VATICAN CITY – Two Syrian Catholic bishops living in Lebanon told the Synod of Bishops for the Middle East that the blossoming number of Catholic-Muslim dialogue projects has not and may never lead to real understanding.
But a retired Vatican nuncio who now lives in Lebanon urged synod members to increase dialogue and to find more practical ways to promote Catholic-Muslim cooperation, including by encouraging schools to have student bodies made up of both Catholic and Muslim youngsters.
The three focused on relations with Muslims in Lebanon in their written submissions to the synod; their statements were released by the Vatican Oct. 21.
Their statements differed significantly from most of the other synod members’ speeches on dialogue with Muslims in the Middle East; the majority of synod members – and the two Muslims Pope Benedict XVI invited to address the assembly – focused instead on progress in understanding and cooperation.
In his written submission, Archbishop Raboula Beylouni, who works in the Syrian Catholic curia in Lebanon, wrote that formal Catholic-Muslim dialogues are “difficult and often ineffective,” partially because the Quran tells Muslims they belong to “the only true and complete religion.”
Muslims, he said, come “to dialogue with a sense of superiority and with the certitude of being victorious.”
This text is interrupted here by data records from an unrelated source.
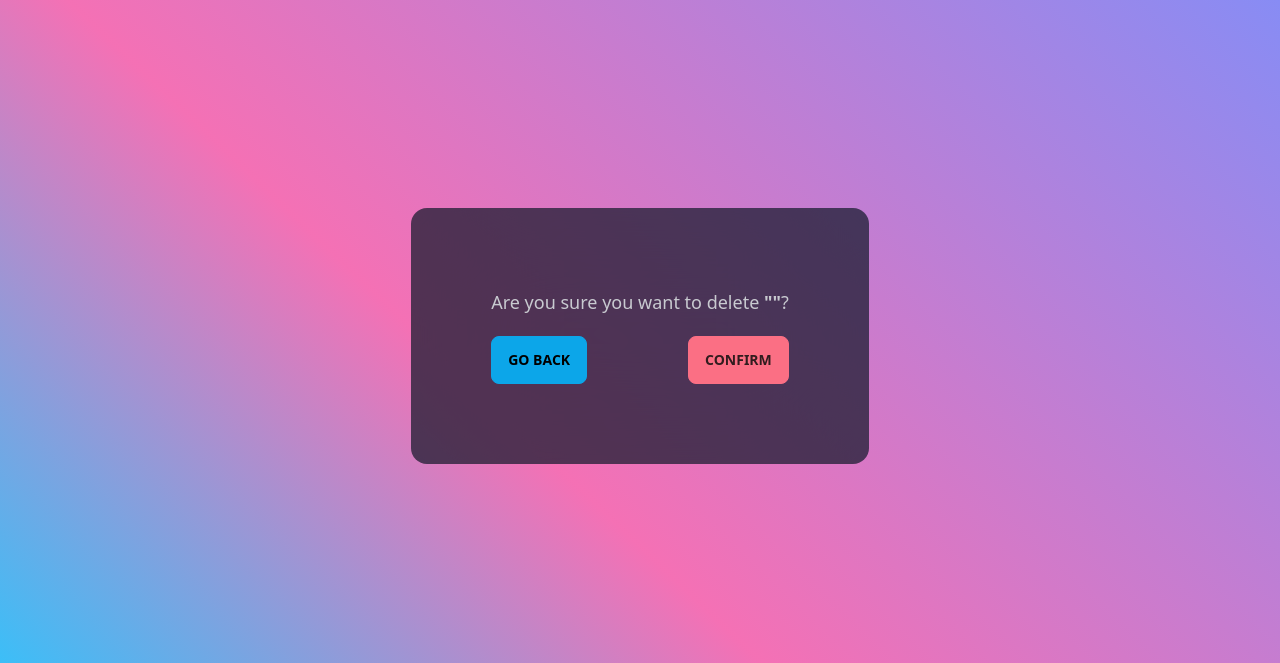
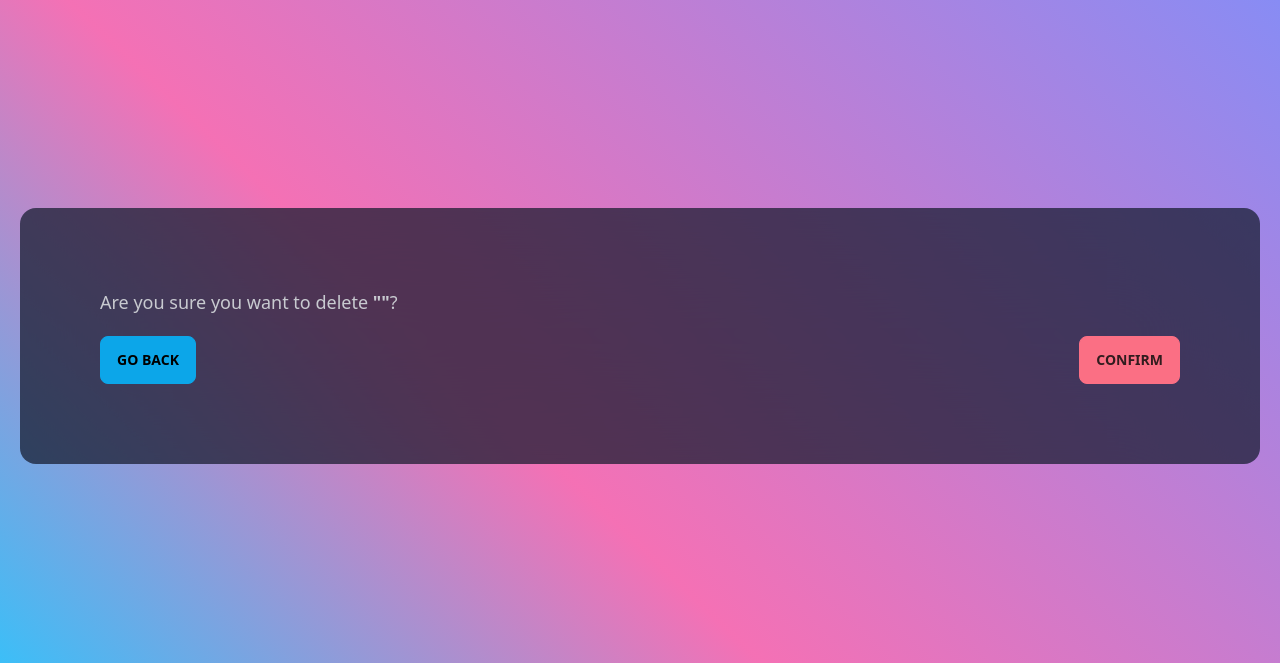
Before and after one commit to izharxyz/neon, a Django app: template blog/templates/blog/delete.html in a window 1280 px wide. Shown: the part 64-727 px from the top of the page. Run offline with Django 3.2, Linux system fonts and the light colour scheme; the template is opened without the code that fills it, so the values that code supplies are empty; style sheets or scripts are compiled from the project's sources; some libraries are stand-ins or nearby versions.

Commit message:
changed meta tags and minor design

```diff
--- a/blog/templates/blog/delete.html
+++ b/blog/templates/blog/delete.html
@@ -7,8 +7,8 @@
           content="{{ object.excerpt }}">
     <meta name="auther" content="{{ object.author.username }}">
     <meta name="keywords"
-          content="{{ object.category }},delete blog, delete post, delete article, Poeticcode, poetic, code, poetic code">
-    <meta name="robots" content="index, follow">
+          content="{{ object.category }}, delete blog, delete post, delete article, Poeticcode, poetic, code, poetic code">
+    <meta name="robots" content="noindex, nofollow">
 {% endblock meta %}
 
 {% block header %}
@@ -16,8 +16,8 @@
 {% endblock header %}
 {% block content %}
     <div class="max-w-7xl mx-auto p-5 min-h-screen text-primary-content flex items-center justify-center">
-        <div class="p-20 rounded-box bg-base-100 bg-opacity-70 backdrop-blur-3xl">
-            <form method="post">
+        <div class="p-5 md:p-10 lg:p-20 w-full lg:w-[80rem] rounded-box bg-base-100 bg-opacity-70 backdrop-blur-3xl">
+            <form method="post" class="w-full">
                 {% csrf_token %}
                 <p class="text-base-content text-lg">
                     Are you sure you want to delete <span class="font-bold">"{{ object }}"</span>?
```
In addition, the archbishop said, “The Quran allows the Muslim to hide the truth from the Christian and to speak and act contrary to how he thinks and believes.”
Islam does not recognize the equality of men and women and does not recognize the right of religious freedom, he also wrote.
Archbishop Beylouni said he was not advocating a withdrawal from dialogue but said topics must be chosen with care. A good place to start, he said, is by entrusting dialogue to Mary, whom Muslims also hold in high esteem.
Bishop Flavien Melki, also a member of the Syrian curia in Lebanon, said that at a time when “fundamentalism is becoming more entrenched in the region,” the idea that dialogue could lead to Muslims accepting secular democracy “seems to be in the domain of utopia.”
“Must we wait for the disappearance of Christians in the Middle East to raise our voices and speak up with force” to call for “liberty, equality and justice for these religious minorities?” Bishop Melki asked.
The bishop said Middle East Christians need the support of the international community to press for the reform of Islamic regimes in the region.
Archbishop Mounged el-Hachem – retired nuncio to Middle Eastern countries such as the United Arab Emirates, Qatar, Yemen, Bahrain and Kuwait – said the Muslim world faces great challenges, including a tense relationship with the United States and Europe because of the Sept. 11, 2001, terrorist attacks, a lack of democracy and freedom, political tensions between Sunni and Shiite Muslims and conflicts in Iraq, the Palestinian territories and Yemen.
Helping ordinary Catholics and ordinary Muslims learn more about each other and work together can pave the way for a brighter future, he said.
The nuncio called for efforts to educate Christians and Muslims about each other’s faith with accurate information provided “from elementary school up through university.”
He said the church should “encourage mixed schools and exchanges between Christian and Muslim schools” and should support summer camps where Christian and Muslim young people live and have fun together.
The archbishop also said Catholics and Muslims must continue to carry out social, charitable and humanitarian activities together.